> _TASK PROMPT_: Could you return the data below exactly as it appears?

====== INPUT DATA

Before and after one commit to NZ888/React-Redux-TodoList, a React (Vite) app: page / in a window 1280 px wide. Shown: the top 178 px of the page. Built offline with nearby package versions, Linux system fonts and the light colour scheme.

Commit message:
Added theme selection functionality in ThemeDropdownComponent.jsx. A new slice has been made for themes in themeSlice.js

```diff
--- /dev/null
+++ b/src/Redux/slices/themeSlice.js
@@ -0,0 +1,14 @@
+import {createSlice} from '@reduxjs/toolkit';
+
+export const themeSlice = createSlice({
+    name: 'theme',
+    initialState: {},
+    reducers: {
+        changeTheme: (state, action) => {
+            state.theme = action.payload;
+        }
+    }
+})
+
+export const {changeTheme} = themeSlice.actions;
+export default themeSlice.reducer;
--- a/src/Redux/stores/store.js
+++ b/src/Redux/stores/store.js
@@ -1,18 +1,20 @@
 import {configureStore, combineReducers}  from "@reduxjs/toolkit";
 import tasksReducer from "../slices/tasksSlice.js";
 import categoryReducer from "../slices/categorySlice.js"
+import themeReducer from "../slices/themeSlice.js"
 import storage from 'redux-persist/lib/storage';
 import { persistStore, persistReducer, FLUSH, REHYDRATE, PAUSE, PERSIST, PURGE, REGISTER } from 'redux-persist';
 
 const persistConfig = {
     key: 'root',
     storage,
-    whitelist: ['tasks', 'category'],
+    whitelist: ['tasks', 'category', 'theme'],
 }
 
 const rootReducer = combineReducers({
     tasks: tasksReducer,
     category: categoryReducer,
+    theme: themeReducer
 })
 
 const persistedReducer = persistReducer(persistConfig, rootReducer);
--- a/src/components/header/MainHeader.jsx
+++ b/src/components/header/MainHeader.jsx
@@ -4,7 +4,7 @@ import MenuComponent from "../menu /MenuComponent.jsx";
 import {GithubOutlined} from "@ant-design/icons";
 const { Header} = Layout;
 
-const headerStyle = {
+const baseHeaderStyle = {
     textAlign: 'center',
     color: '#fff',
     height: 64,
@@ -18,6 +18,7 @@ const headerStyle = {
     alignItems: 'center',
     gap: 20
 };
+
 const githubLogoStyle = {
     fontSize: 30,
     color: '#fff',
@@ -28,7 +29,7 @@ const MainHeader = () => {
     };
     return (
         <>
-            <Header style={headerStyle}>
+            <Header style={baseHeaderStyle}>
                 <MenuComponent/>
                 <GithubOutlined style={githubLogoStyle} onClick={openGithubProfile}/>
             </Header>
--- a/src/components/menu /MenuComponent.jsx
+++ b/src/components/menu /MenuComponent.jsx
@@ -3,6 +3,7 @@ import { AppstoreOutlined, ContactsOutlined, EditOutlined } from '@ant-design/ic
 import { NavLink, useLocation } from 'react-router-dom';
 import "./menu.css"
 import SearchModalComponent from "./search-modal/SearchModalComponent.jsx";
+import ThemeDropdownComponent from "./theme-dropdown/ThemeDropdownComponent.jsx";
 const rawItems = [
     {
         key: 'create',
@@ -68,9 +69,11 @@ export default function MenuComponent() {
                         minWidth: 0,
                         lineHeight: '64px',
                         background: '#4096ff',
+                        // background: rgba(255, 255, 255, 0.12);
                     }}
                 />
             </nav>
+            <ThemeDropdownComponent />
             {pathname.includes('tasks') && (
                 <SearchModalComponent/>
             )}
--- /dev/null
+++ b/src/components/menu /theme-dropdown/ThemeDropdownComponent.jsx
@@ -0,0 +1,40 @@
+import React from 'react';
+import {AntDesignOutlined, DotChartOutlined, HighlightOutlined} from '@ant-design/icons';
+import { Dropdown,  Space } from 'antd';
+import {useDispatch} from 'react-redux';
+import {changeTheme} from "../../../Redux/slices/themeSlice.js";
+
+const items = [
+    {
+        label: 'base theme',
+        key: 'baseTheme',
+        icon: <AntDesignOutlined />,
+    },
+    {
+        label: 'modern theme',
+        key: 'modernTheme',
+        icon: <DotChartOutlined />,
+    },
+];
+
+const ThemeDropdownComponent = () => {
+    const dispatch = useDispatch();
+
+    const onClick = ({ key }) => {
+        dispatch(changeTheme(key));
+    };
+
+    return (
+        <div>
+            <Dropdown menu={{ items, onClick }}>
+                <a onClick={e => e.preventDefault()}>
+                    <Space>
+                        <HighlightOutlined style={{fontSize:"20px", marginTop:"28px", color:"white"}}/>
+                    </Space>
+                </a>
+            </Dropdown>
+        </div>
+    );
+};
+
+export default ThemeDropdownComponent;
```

============

> _SOLUTION_:
Before and after one commit to NZ888/React-Redux-TodoList, a React (Vite) app: page / in a window 1280 px wide. Shown: the top 178 px of the page. Built offline with nearby package versions, Linux system fonts and the light colour scheme.

Commit message:
Added theme selection functionality in ThemeDropdownComponent.jsx. A new slice has been made for themes in themeSlice.js

```diff
--- /dev/null
+++ b/src/Redux/slices/themeSlice.js
@@ -0,0 +1,14 @@
+import {createSlice} from '@reduxjs/toolkit';
+
+export const themeSlice = createSlice({
+    name: 'theme',
+    initialState: {},
+    reducers: {
+        changeTheme: (state, action) => {
+            state.theme = action.payload;
+        }
+    }
+})
+
+export const {changeTheme} = themeSlice.actions;
+export default themeSlice.reducer;
--- a/src/Redux/stores/store.js
+++ b/src/Redux/stores/store.js
@@ -1,18 +1,20 @@
 import {configureStore, combineReducers}  from "@reduxjs/toolkit";
 import tasksReducer from "../slices/tasksSlice.js";
 import categoryReducer from "../slices/categorySlice.js"
+import themeReducer from "../slices/themeSlice.js"
 import storage from 'redux-persist/lib/storage';
 import { persistStore, persistReducer, FLUSH, REHYDRATE, PAUSE, PERSIST, PURGE, REGISTER } from 'redux-persist';
 
 const persistConfig = {
     key: 'root',
     storage,
-    whitelist: ['tasks', 'category'],
+    whitelist: ['tasks', 'category', 'theme'],
 }
 
 const rootReducer = combineReducers({
     tasks: tasksReducer,
     category: categoryReducer,
+    theme: themeReducer
 })
 
 const persistedReducer = persistReducer(persistConfig, rootReducer);
--- a/src/components/header/MainHeader.jsx
+++ b/src/components/header/MainHeader.jsx
@@ -4,7 +4,7 @@ import MenuComponent from "../menu /MenuComponent.jsx";
 import {GithubOutlined} from "@ant-design/icons";
 const { Header} = Layout;
 
-const headerStyle = {
+const baseHeaderStyle = {
     textAlign: 'center',
     color: '#fff',
     height: 64,
@@ -18,6 +18,7 @@ const headerStyle = {
     alignItems: 'center',
     gap: 20
 };
+
 const githubLogoStyle = {
     fontSize: 30,
     color: '#fff',
@@ -28,7 +29,7 @@ const MainHeader = () => {
     };
     return (
         <>
-            <Header style={headerStyle}>
+            <Header style={baseHeaderStyle}>
                 <MenuComponent/>
                 <GithubOutlined style={githubLogoStyle} onClick={openGithubProfile}/>
             </Header>
--- a/src/components/menu /MenuComponent.jsx
+++ b/src/components/menu /MenuComponent.jsx
@@ -3,6 +3,7 @@ import { AppstoreOutlined, ContactsOutlined, EditOutlined } from '@ant-design/ic
 import { NavLink, useLocation } from 'react-router-dom';
 import "./menu.css"
 import SearchModalComponent from "./search-modal/SearchModalComponent.jsx";
+import ThemeDropdownComponent from "./theme-dropdown/ThemeDropdownComponent.jsx";
 const rawItems = [
     {
         key: 'create',
@@ -68,9 +69,11 @@ export default function MenuComponent() {
                         minWidth: 0,
                         lineHeight: '64px',
                         background: '#4096ff',
+                        // background: rgba(255, 255, 255, 0.12);
                     }}
                 />
             </nav>
+            <ThemeDropdownComponent />
             {pathname.includes('tasks') && (
                 <SearchModalComponent/>
             )}
--- /dev/null
+++ b/src/components/menu /theme-dropdown/ThemeDropdownComponent.jsx
@@ -0,0 +1,40 @@
+import React from 'react';
+import {AntDesignOutlined, DotChartOutlined, HighlightOutlined} from '@ant-design/icons';
+import { Dropdown,  Space } from 'antd';
+import {useDispatch} from 'react-redux';
+import {changeTheme} from "../../../Redux/slices/themeSlice.js";
+
+const items = [
+    {
+        label: 'base theme',
+        key: 'baseTheme',
+        icon: <AntDesignOutlined />,
+    },
+    {
+        label: 'modern theme',
+        key: 'modernTheme',
+        icon: <DotChartOutlined />,
+    },
+];
+
+const ThemeDropdownComponent = () => {
+    const dispatch = useDispatch();
+
+    const onClick = ({ key }) => {
+        dispatch(changeTheme(key));
+    };
+
+    return (
+        <div>
+            <Dropdown menu={{ items, onClick }}>
+                <a onClick={e => e.preventDefault()}>
+                    <Space>
+                        <HighlightOutlined style={{fontSize:"20px", marginTop:"28px", color:"white"}}/>
+                    </Space>
+                </a>
+            </Dropdown>
+        </div>
+    );
+};
+
+export default ThemeDropdownComponent;
```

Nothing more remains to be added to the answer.